This is where the encouragement from those around us really made the difference. Fortunately, what goes up must come down and, despite the road surface being absolutely dire (not fun when approaching a sharp bend at >40mph with a Czech driver coming the other way) it was good to feel the wind in our hair again.

45km in and we felt we’d conquered the worst of the ride – until we were told there was one more hill. Couldn’t be that bad though –right?

This hill turned out to arrive from approximately 32km out to approximately 25km out from Prague and seemed to go on forever. I’d been cycling on my own for a bit (not a natural up-hill cyclist!) when I gained a fellow rider behind me. We took it slow and steady (about 5mph!) uttering encouragement and cursing the hill at every bend. The last straw came when we turned a hairpin bend for the road to turn into cobblestones! This brought some colourful expressions from Mark behind me but we kept going and were soon rewarded by the sight of our flags and huge cheers from our fellow riders who’d already climbed this monster! Just a few minutes later Tracy and another group of cyclists arrived to more cheers. Needless to say, we had a bit of a rest for a short while whilst we hydrated and carb’d up!

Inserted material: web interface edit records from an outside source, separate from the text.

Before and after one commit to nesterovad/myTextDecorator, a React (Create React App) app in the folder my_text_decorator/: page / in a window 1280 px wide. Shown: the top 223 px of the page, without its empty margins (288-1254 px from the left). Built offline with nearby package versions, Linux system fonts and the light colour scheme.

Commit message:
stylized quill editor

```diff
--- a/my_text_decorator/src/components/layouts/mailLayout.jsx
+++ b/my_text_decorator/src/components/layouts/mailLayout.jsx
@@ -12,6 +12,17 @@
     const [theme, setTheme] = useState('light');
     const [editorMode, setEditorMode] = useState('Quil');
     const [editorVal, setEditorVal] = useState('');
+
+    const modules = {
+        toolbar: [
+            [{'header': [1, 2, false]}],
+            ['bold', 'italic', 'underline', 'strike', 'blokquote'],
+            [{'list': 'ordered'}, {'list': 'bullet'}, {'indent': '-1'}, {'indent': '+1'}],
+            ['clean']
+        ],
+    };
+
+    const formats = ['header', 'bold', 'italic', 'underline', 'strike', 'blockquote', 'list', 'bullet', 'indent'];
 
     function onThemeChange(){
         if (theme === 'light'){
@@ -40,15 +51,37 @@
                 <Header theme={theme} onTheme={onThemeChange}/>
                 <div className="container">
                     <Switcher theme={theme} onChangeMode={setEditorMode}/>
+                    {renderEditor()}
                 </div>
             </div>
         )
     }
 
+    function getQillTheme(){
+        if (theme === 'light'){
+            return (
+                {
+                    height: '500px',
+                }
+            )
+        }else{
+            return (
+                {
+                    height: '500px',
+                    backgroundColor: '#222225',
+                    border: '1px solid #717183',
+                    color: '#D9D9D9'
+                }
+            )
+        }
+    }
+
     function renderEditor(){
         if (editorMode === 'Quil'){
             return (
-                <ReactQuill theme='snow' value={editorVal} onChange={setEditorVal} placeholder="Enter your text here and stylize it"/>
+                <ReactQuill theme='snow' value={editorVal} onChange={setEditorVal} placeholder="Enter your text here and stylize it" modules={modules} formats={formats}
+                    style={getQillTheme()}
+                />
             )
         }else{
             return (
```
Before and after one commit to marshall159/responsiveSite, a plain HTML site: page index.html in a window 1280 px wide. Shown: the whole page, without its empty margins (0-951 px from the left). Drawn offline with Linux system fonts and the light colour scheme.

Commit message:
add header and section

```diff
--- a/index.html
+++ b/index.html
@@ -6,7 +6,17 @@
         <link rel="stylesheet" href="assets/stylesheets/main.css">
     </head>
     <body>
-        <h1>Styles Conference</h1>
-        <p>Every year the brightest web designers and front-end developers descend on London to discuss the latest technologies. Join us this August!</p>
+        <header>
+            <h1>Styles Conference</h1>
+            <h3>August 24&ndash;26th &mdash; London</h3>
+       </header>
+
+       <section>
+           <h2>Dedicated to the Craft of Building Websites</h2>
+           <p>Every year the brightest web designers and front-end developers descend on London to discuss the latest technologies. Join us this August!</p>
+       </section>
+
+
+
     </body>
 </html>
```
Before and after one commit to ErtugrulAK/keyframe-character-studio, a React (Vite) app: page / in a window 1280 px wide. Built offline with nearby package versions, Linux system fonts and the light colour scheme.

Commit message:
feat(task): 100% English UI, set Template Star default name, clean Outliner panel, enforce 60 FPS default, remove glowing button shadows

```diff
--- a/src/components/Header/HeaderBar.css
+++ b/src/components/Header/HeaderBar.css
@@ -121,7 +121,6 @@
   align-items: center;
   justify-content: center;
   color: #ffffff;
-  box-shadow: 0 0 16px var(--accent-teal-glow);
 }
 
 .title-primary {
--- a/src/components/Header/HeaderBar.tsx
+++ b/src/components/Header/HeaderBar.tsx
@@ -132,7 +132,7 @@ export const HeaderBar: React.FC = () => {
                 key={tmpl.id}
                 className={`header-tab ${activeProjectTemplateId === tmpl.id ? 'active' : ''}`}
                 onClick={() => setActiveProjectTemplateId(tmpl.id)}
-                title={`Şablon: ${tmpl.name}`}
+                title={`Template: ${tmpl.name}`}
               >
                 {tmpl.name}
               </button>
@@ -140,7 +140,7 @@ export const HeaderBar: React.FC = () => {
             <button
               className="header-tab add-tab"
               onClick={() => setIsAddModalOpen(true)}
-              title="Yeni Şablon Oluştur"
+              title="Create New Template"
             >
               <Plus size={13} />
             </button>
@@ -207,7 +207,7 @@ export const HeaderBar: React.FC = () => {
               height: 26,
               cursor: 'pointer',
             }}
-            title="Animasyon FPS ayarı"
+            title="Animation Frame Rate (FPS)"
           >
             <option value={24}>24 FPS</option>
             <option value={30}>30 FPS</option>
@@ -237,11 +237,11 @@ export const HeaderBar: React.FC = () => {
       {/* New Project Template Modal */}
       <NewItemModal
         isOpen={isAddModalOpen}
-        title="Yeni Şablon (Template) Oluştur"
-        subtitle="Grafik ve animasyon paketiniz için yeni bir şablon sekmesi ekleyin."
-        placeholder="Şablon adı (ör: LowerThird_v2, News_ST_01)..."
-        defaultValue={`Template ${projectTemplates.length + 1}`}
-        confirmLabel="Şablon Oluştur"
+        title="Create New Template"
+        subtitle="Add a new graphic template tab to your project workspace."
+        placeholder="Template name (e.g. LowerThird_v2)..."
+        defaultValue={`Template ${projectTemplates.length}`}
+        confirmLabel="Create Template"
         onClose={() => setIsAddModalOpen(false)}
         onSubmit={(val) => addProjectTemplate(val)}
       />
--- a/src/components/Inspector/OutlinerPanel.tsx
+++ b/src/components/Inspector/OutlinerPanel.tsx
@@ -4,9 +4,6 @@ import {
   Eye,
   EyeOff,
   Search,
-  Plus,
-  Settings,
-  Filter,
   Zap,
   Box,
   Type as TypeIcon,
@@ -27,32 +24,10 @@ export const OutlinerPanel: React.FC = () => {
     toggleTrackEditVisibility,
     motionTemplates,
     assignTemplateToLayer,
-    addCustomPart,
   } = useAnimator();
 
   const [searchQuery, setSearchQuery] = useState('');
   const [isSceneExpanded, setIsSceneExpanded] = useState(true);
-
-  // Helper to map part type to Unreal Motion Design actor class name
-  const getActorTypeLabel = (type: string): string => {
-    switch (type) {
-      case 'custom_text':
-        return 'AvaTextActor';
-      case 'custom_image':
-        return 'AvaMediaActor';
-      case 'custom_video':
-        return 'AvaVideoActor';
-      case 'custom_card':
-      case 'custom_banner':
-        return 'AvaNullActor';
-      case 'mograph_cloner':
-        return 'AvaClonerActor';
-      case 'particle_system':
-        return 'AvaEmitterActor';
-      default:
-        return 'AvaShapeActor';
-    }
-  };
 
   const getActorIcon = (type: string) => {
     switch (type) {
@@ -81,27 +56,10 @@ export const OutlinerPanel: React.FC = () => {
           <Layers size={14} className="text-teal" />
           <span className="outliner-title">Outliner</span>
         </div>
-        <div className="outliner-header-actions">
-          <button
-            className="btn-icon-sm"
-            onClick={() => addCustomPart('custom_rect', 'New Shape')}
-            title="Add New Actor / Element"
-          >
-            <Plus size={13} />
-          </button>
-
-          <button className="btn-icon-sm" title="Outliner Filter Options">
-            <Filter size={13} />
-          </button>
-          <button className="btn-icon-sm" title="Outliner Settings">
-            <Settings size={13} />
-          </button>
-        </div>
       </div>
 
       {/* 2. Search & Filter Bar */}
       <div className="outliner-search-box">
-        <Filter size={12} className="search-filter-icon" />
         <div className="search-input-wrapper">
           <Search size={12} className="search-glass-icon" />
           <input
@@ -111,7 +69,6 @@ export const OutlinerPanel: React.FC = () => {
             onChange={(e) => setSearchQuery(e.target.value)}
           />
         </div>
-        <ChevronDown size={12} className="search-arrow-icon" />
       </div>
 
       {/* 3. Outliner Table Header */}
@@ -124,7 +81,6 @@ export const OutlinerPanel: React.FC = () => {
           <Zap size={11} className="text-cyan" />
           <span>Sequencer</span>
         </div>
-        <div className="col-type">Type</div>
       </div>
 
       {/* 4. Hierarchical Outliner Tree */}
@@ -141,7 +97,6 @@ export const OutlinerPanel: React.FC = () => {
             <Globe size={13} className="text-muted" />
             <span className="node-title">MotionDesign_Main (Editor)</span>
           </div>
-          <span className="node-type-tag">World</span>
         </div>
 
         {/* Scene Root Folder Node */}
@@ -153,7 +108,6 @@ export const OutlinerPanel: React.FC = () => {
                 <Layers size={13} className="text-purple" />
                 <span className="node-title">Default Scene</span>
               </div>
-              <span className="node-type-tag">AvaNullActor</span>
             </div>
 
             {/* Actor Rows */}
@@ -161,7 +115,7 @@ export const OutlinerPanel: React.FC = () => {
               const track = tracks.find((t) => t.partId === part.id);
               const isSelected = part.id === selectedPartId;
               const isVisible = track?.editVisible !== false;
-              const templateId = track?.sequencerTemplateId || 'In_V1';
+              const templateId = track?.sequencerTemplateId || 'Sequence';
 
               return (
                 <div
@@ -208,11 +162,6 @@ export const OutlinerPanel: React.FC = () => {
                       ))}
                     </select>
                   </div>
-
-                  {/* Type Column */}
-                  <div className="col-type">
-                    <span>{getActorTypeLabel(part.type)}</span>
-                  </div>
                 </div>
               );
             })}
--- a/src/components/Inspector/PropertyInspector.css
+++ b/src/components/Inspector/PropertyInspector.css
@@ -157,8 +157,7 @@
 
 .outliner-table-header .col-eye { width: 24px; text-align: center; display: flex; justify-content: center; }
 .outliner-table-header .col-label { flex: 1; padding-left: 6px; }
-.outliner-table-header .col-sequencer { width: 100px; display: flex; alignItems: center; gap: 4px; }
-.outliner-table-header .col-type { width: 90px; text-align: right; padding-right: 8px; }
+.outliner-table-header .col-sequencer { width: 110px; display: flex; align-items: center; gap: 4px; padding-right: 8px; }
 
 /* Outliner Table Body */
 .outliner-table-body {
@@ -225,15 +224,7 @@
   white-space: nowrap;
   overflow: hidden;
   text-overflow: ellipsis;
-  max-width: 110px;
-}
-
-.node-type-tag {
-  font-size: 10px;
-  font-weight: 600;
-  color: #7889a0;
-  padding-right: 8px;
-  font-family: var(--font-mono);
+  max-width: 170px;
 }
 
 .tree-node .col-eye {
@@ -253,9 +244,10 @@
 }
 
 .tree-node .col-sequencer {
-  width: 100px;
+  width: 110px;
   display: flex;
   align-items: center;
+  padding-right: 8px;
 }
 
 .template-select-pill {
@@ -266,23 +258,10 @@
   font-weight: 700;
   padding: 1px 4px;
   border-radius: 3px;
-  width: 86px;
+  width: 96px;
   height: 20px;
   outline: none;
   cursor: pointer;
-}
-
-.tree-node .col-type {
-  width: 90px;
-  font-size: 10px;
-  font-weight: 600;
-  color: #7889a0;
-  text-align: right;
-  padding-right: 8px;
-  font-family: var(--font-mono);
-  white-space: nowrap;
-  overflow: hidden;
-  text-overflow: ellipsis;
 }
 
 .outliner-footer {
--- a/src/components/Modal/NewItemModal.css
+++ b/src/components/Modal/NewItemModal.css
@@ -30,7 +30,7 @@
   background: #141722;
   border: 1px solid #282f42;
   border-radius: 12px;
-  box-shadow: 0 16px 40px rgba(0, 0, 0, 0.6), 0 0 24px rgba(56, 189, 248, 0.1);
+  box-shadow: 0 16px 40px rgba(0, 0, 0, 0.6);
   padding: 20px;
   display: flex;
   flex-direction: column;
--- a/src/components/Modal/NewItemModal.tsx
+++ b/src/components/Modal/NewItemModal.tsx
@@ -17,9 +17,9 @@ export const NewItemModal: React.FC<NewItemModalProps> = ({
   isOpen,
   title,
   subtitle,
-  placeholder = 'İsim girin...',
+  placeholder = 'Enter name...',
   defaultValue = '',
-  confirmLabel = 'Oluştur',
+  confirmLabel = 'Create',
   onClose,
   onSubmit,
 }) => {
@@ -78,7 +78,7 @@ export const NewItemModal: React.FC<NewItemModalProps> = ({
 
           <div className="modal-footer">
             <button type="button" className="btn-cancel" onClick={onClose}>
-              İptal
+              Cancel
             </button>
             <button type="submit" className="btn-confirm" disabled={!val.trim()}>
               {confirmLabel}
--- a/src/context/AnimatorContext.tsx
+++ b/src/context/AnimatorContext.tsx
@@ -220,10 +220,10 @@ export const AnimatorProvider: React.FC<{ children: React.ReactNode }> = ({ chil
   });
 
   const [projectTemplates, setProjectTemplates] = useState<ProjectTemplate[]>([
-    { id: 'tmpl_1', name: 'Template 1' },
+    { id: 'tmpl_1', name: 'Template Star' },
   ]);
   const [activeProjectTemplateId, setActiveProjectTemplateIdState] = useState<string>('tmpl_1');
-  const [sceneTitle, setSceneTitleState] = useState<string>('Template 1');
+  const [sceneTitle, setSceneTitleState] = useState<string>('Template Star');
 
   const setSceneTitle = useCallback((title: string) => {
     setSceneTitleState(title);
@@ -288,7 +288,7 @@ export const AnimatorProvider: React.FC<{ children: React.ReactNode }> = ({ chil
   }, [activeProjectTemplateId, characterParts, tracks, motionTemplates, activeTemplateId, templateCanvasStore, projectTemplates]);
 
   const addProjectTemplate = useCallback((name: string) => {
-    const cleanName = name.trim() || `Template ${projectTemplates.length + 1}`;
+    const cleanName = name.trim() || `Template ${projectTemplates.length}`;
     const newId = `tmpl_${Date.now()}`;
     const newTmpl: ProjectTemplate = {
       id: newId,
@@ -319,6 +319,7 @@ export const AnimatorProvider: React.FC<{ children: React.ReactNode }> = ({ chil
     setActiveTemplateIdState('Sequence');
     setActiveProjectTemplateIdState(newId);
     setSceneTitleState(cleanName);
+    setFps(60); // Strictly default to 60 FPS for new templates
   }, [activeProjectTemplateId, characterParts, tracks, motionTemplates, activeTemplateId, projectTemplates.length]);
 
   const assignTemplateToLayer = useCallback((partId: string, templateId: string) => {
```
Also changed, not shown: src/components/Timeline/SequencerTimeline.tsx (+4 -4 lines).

Day 3 End of killer climb

The last 25km into Prague were relatively uneventful, though we did re-group in order to ride the last 5-10km together alongside the river, avoiding trams to a group photo on the famous Charles Bridge.

This was followed by getting lost walking through Prague’s cobbled streets in cycling shoes (not easy at the best of times!) and taking in the sights whilst looking for our hotel (should never have taken an hour!!)

Dinner was a traditional Czech affair with beer and local liqueurs flowing; Oom-pah band playing; Goulash, dumplings and strudel, followed by awards and medals.

Day 3 Made it to Charles bridge